The IS, now becoming a world threat according to the US-led coalition, had claimed the lives of four hostages. After the death of two American journalists, “Jihadi John” has murdered David Haines, a British medical aid worker in Syria. After being shown two more British nationals, aid worker Alan Henning and journalist John Cantlie, David Cameron had raised the possibility of the UK joining the coalition.
However, he said that once UK joins the fight, it will be a long engagement. He reiterates that the UK must learn from its actions in 2003, that it has to have careful preparation and not rush into conflict without a clear goal.
The UK limits its support into attacking terrorist strongholds in Northern Iraq. Cameron said that the country will discuss joining the Syrian airstrikes after a separate debate and voting in the House of Commons.
Aside from the United Kingdom, France had earlier bombed several key IS sites during the weekend. French Rafale fighters stationed from the UAE had eliminated a logistics centre. However, Jund al-Khilifa, an IS-linked terrorist group in Algeria, had killed a French hostage, Herve Gourdel, after threatening that France recall its support for the coalition within 24 hours.
In a new embarrassment for BP in a case relating to the Gulf of Mexico oil spill, the oil giant has been reprimanded by a US judge for using tactics that would “not be appropriate for a college term paper”. This latest embarrassment comes just weeks after BP were accused of turning their backs on The North Sea in favour or Russia.
The judge’s comments were prompted when examining a submission by BP’s lawyers. BP had been permitted to make a written response to a ruling earlier this month by Judge Carl Barbier that had found BP grossly negligent over the Gulf of Mexico disaster. The ruling left BP potentially liable for civil fines of over $18 billion, and so the judge had allowed a response of up to 35 pages with the lines double spaced. When he came to read the document submitted however he found that the firm had “abused the page limit by reducing the line spacing to slightly less than double spaced”, effectively fitting another six pages worth of text into the submission.
Judge Barbier wrote that “The court should not have to waste its time policing such simple rules – particularly in a case as massive and complex as this.” He reprimanded BP in his ruling and warned them that any future attempts to use these tactics would see their briefs dismissed immediately.
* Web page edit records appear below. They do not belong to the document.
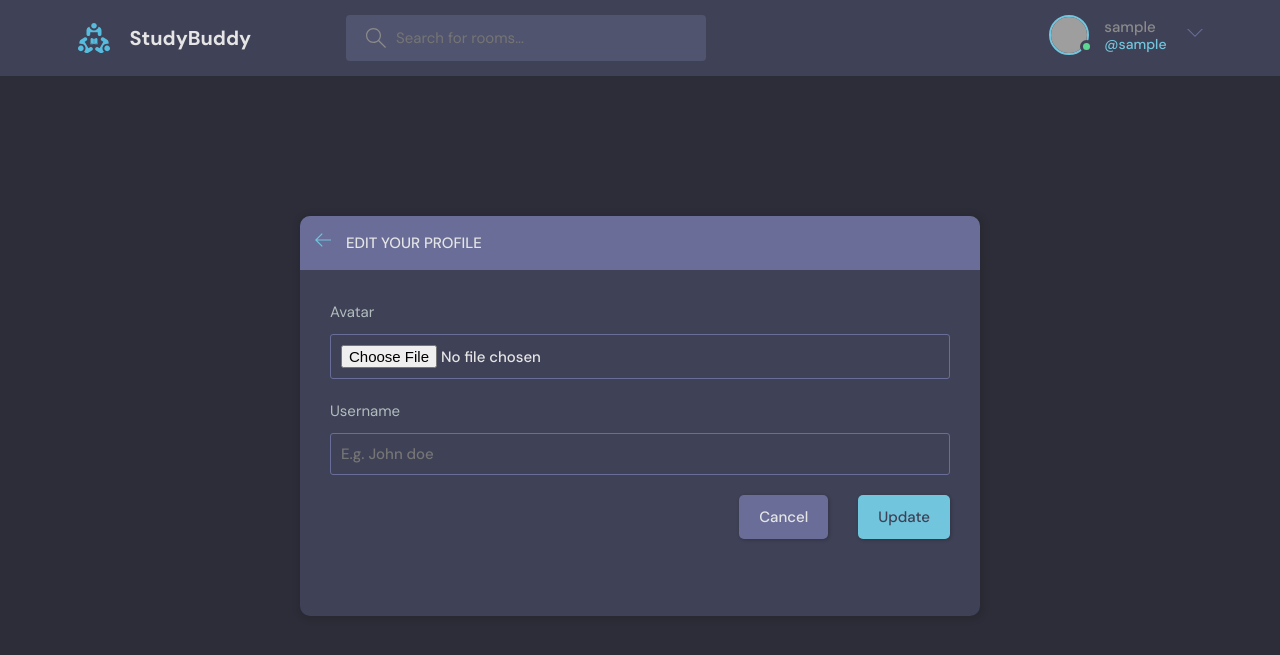
After one commit to CiroJSCH/django-study-room, a Django app: page /update-user/ in a window 1280 px wide. The commit adds this page. Shown: the top 655 px of the page. Run offline with Django 4.2, Linux system fonts and the light colour scheme; the visitor is signed in with stand-in values (Sample User, id 1); grey boxes are pictures that could not be loaded.

Commit message:
update user page

```diff
--- a/base/templates/base/profile.html
+++ b/base/templates/base/profile.html
@@ -16,7 +16,9 @@
           <div class="profile__info">
             <h3>{{ user.username }}</h3>
             <p>@{{ user.username }}</p>
-            {% if request.user == user %}<a href="edit-user.html" class="btn btn--main btn--pill">Edit Profile</a>{% endif %}
+            {% if request.user == user %}
+              <a href="{% url 'update-user' %}" class="btn btn--main btn--pill">Edit Profile</a>
+            {% endif %}
           </div>
           <div class="profile__about">
             <h3>About</h3>
--- /dev/null
+++ b/base/templates/base/update_user.html
@@ -0,0 +1,43 @@
+{% extends "main.html" %}
+{% block content %}
+  <main class="update-account layout">
+    <div class="container">
+      <div class="layout__box">
+        <div class="layout__boxHeader">
+          <div class="layout__boxTitle">
+            <a href="{% url 'home' %}">
+              <svg version="1.1"
+                   xmlns="http://www.w3.org/2000/svg"
+                   width="32"
+                   height="32"
+                   viewBox="0 0 32 32">
+                <title>arrow-left</title>
+                <path d="M13.723 2.286l-13.723 13.714 13.719 13.714 1.616-1.611-10.96-10.96h27.625v-2.286h-27.625l10.965-10.965-1.616-1.607z">
+                </path>
+              </svg>
+            </a>
+            <h3>Edit your profile</h3>
+          </div>
+        </div>
+        <div class="layout__body">
+          <form class="form" action="" method="post">
+            {% csrf_token %}
+            <div class="form__group">
+              <label for="profile_pic">Avatar</label>
+              <input id="profile_pic" name="profile_pic" type="file" />
+            </div>
+            <div class="form__group">
+              <label for="username">Username</label>
+              <input id="username" name="username" type="text" placeholder="E.g. John doe" />
+            </div>
+            <div class="form__action">
+              <a class="btn btn--dark" href="index.html">Cancel</a>
+              <button class="btn btn--main" type="submit">Update</button>
+            </div>
+          </form>
+        </div>
+      </div>
+    </div>
+  </div>
+</main>
+{% endblock content %}
--- a/base/templates/navbar.html
+++ b/base/templates/navbar.html
@@ -22,7 +22,7 @@
     <nav class="header__menu">
       {% if request.user.is_authenticated %}
         <div class="header__user">
-          <a href="profile.html">
+          <a href="{% url 'user-profile' user.id %}">
             <div class="avatar avatar--medium active">
               <img src="https://randomuser.me/api/portraits/men/37.jpg" />
             </div>
@@ -48,7 +48,7 @@
         </a>
       {% endif %}
       <div class="dropdown-menu">
-        <a href="settings.html" class="dropdown-link">
+        <a href="{% url 'update-user' %}" class="dropdown-link">
           <svg version="1.1"
                xmlns="http://www.w3.org/2000/svg"
                width="32"
--- a/base/urls.py
+++ b/base/urls.py
@@ -12,4 +12,5 @@ urlpatterns = [
     path("edit-room/<str:pk>", views.update_room, name="edit-room"),
     path("delete-room/<str:pk>", views.delete_room, name="delete-room"),
     path("delete-message/<str:pk>", views.delete_message, name="delete-message"),
+    path("update-user/", views.update_user, name="update-user")
 ]
--- a/base/views.py
+++ b/base/views.py
@@ -174,3 +174,8 @@ def delete_message(request, pk):
         deleted_message.delete()
         return redirect("home")
     return render(request, "base/delete.html", {"obj": deleted_message})
+
+
+@login_required(login_url='login')
+def update_user(request):
+    return render(request, "base/update_user.html")
```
He continued, “Counsel are expected to follow the court’s orders both in letter and spirit. The court should not have to resort to imposing character limits, etc., to ensure compliance.”
“Counsel’s tactic would not be appropriate for a college term paper. It certainly is not appropriate here.”
This stinging rebuke only adds to BP’s discomfort after being found reckless in the run up to the Gulf of Mexico spill and in having allowed millions of barrels of oil to flood into the water because of its own gross negligence and wilful misconduct. Under the Clean Water Act, BP could be liable for $17.6 billion, which would push the total bill to BP well over the $43 billion that they are believed to have so far accounted for. They had only set aside $3.5 billion to deal with potential fines.
The office of Ukrainian President Petro Poroshenko had announced that Russia and Ukraine had reached a permanent ceasefire in Eastern Ukraine. News about the ceasefire had bolstered stock markets in both countries.
The statement said “mutual understanding was achieved concerning the steps which will enable the establishment of peace.”
However, some political analysts see it as a concession of Ukraine against the Russian-backed separatist forces. Telegraph’s Roland Oliphant said that if the ceasefire is confirmed by Putin’s Spokesman Dmitry Peskov, then Poroshenko had conceded that he cannot win against the separatists.
Oliphant also pointed out that Moscow gains the advantage of having a “frozen conflict” in Ukraine that would help establish a break-away state with the help of Russia itself.
Meanwhile, it would mean a cease of activities in South Ukraine as suspected Russian forces would be joining the pro-Russian rebels in the conflict. So far, pro-Russian rebel offensives were capable of overpowering Ukrainian troops and were almost to a point to capture Mariupol, a crucial port city.
Russia extensively denies its involvement in the fighting within Eastern Ukraine.